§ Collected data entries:
------------------------------------------------

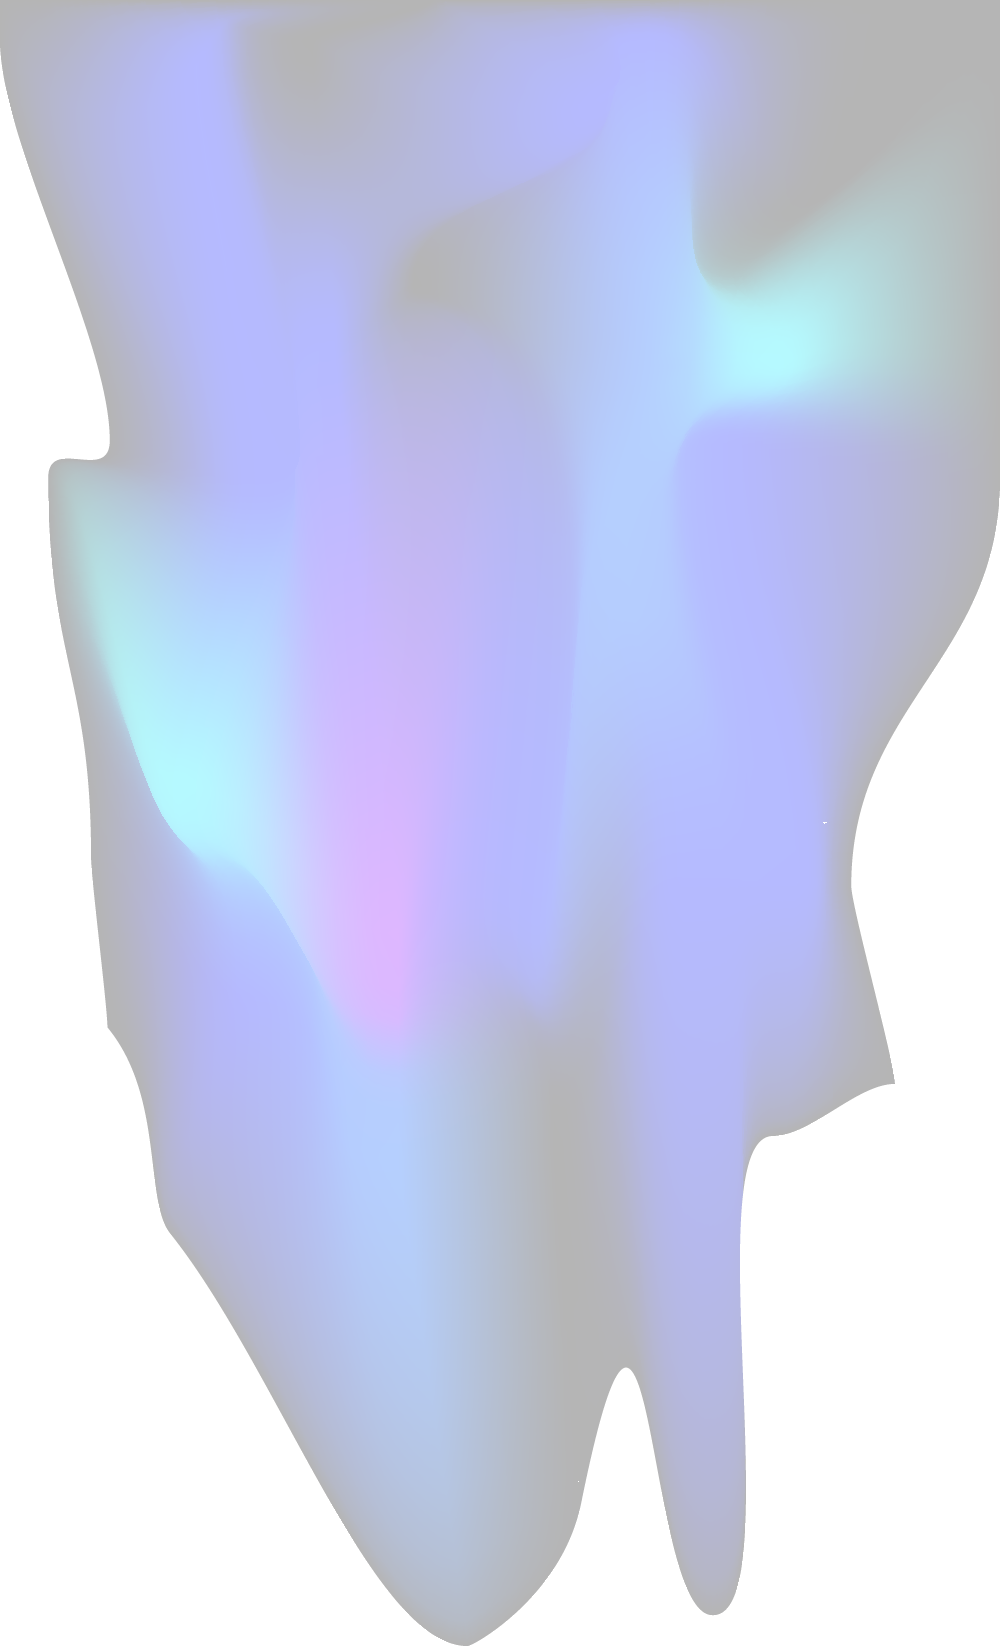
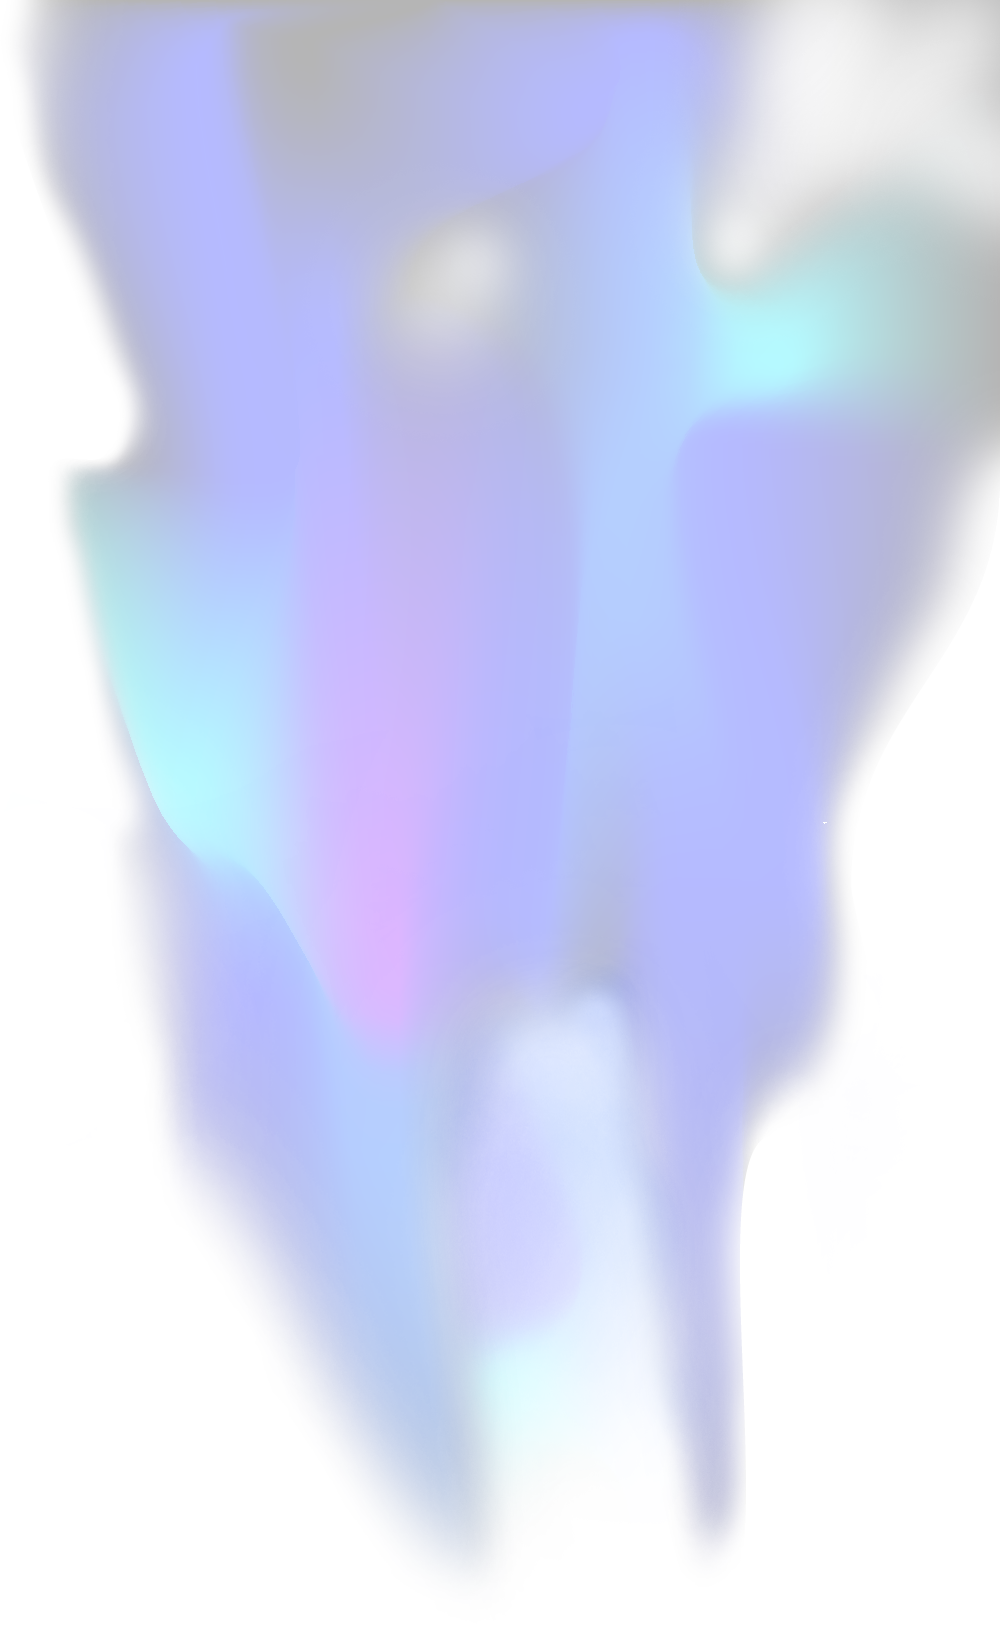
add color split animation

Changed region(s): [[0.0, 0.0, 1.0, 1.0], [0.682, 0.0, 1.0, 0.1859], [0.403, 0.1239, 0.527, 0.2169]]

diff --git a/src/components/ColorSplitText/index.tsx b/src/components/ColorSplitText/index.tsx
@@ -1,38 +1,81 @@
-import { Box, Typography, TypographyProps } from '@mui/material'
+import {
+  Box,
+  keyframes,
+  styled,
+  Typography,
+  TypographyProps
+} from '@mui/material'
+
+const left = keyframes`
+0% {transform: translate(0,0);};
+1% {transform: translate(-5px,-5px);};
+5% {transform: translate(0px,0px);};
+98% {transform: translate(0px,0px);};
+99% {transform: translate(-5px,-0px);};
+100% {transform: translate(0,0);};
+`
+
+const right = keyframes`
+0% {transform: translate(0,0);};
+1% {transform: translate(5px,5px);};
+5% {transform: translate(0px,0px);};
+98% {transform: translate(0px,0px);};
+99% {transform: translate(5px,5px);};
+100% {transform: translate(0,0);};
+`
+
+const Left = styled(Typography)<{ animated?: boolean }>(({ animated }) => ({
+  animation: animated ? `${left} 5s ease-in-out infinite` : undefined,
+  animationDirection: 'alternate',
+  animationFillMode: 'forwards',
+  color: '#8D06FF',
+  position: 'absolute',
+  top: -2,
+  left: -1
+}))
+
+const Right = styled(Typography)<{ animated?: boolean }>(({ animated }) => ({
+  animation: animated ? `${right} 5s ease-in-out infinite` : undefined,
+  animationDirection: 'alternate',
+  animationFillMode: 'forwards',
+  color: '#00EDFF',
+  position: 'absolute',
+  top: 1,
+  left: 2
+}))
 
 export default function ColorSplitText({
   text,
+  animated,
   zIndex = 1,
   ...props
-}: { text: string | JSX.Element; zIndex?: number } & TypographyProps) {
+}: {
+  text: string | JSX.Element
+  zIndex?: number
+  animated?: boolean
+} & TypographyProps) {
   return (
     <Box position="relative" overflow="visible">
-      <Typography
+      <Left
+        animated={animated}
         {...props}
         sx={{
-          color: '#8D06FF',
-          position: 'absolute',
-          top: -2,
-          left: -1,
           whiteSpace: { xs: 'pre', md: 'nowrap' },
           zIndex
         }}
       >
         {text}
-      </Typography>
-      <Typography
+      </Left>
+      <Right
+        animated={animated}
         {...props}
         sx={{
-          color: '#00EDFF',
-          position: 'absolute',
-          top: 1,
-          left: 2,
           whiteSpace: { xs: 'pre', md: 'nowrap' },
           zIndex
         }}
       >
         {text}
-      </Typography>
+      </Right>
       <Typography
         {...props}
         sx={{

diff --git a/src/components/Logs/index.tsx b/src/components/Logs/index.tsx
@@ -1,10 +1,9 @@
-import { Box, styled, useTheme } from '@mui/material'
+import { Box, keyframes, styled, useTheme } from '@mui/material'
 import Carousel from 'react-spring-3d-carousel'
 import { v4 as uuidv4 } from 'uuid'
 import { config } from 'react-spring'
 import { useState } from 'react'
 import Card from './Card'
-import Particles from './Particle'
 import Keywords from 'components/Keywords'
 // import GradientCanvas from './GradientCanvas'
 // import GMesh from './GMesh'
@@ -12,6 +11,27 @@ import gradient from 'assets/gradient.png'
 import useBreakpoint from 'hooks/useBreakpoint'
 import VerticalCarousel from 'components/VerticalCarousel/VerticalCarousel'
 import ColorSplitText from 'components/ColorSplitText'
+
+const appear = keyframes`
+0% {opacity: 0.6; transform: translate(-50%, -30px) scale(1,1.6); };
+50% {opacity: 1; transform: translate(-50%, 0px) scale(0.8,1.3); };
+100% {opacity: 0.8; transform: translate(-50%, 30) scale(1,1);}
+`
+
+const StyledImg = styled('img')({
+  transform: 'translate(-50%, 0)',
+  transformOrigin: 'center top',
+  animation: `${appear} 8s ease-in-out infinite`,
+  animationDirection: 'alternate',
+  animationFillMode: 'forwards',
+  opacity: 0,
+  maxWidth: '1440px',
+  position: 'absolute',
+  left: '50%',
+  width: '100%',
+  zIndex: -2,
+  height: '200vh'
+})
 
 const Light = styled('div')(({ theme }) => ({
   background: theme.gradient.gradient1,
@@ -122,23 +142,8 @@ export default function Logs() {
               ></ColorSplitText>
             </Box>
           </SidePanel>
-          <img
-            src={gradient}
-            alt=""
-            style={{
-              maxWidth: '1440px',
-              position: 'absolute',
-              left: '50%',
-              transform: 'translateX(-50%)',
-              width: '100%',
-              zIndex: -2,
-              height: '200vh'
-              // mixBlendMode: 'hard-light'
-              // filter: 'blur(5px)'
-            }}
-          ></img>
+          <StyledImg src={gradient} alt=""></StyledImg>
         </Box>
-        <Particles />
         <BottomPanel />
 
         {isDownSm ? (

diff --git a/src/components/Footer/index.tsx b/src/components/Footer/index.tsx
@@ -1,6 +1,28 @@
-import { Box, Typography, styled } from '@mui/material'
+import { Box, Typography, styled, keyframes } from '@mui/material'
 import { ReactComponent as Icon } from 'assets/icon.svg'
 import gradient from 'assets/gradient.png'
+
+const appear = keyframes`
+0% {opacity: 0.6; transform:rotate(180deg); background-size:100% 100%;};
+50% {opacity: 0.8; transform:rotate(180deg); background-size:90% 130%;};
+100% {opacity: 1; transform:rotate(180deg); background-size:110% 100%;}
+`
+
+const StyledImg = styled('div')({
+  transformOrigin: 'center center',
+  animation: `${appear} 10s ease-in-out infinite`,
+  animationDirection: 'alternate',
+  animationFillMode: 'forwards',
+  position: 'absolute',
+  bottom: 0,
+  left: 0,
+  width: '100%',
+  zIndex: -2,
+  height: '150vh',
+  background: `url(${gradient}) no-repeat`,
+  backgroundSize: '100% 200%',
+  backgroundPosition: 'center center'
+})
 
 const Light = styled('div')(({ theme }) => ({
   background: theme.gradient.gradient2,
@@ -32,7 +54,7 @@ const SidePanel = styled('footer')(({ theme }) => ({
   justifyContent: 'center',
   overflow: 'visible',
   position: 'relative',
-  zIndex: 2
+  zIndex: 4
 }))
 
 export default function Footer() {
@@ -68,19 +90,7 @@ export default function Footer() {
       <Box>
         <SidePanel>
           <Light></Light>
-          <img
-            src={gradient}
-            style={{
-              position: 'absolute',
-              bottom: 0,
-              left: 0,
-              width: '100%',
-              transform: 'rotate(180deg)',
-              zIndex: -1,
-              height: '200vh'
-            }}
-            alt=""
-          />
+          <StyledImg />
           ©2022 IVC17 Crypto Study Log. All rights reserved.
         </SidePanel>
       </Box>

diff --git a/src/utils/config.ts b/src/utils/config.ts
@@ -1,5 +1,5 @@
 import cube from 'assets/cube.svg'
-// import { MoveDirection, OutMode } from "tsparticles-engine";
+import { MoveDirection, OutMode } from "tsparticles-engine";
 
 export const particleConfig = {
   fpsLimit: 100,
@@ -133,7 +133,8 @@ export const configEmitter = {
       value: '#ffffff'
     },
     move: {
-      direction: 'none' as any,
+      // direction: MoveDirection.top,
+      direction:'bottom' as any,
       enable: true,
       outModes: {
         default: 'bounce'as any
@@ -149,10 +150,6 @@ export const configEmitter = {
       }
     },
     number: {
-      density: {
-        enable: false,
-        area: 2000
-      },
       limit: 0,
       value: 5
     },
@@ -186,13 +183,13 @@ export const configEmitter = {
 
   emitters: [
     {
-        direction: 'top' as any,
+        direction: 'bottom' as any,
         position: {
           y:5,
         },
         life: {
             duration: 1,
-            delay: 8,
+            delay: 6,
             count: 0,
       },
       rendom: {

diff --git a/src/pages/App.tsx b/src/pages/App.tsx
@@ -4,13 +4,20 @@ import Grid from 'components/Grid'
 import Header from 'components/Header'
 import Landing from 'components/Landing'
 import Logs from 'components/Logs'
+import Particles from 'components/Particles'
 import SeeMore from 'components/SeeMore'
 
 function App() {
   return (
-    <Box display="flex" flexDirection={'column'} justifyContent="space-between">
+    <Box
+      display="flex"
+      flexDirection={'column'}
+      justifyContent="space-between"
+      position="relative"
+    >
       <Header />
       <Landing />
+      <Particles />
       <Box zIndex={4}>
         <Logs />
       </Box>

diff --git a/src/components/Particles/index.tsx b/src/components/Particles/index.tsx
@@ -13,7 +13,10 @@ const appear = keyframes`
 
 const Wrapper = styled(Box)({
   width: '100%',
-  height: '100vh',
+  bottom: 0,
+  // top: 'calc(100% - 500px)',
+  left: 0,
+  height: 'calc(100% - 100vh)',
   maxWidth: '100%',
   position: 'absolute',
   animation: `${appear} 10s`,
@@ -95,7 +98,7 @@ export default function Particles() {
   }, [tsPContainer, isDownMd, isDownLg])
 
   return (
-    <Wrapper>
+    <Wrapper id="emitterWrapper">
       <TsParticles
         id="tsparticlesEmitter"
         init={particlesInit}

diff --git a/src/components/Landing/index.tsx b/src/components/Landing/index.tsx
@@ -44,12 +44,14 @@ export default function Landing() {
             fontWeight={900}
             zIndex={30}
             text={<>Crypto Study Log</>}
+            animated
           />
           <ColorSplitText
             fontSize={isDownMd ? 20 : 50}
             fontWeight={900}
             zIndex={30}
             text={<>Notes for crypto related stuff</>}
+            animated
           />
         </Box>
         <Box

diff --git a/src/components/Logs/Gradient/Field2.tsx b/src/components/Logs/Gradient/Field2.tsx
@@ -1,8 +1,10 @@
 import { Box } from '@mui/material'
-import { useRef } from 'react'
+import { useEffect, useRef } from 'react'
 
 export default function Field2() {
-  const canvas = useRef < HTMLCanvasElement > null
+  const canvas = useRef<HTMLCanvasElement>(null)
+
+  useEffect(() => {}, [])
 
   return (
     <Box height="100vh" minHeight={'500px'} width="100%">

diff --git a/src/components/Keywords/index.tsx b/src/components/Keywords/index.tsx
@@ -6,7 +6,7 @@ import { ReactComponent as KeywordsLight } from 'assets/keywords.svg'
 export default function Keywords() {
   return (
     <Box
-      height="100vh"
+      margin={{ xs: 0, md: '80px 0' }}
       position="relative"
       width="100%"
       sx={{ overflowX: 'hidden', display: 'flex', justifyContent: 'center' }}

------------------------------------------------

§ Exercise aim: Here the output must be the lines above from the line with "<BottomPanel />" to the line with "Typography, styled, keyframes", both included, duplicated word for word and nothing else.

§ Response to this task:
         <BottomPanel />
 
         {isDownSm ? (

diff --git a/src/components/Footer/index.tsx b/src/components/Footer/index.tsx
@@ -1,6 +1,28 @@
-import { Box, Typography, styled } from '@mui/material'
+import { Box, Typography, styled, keyframes } from '@mui/material'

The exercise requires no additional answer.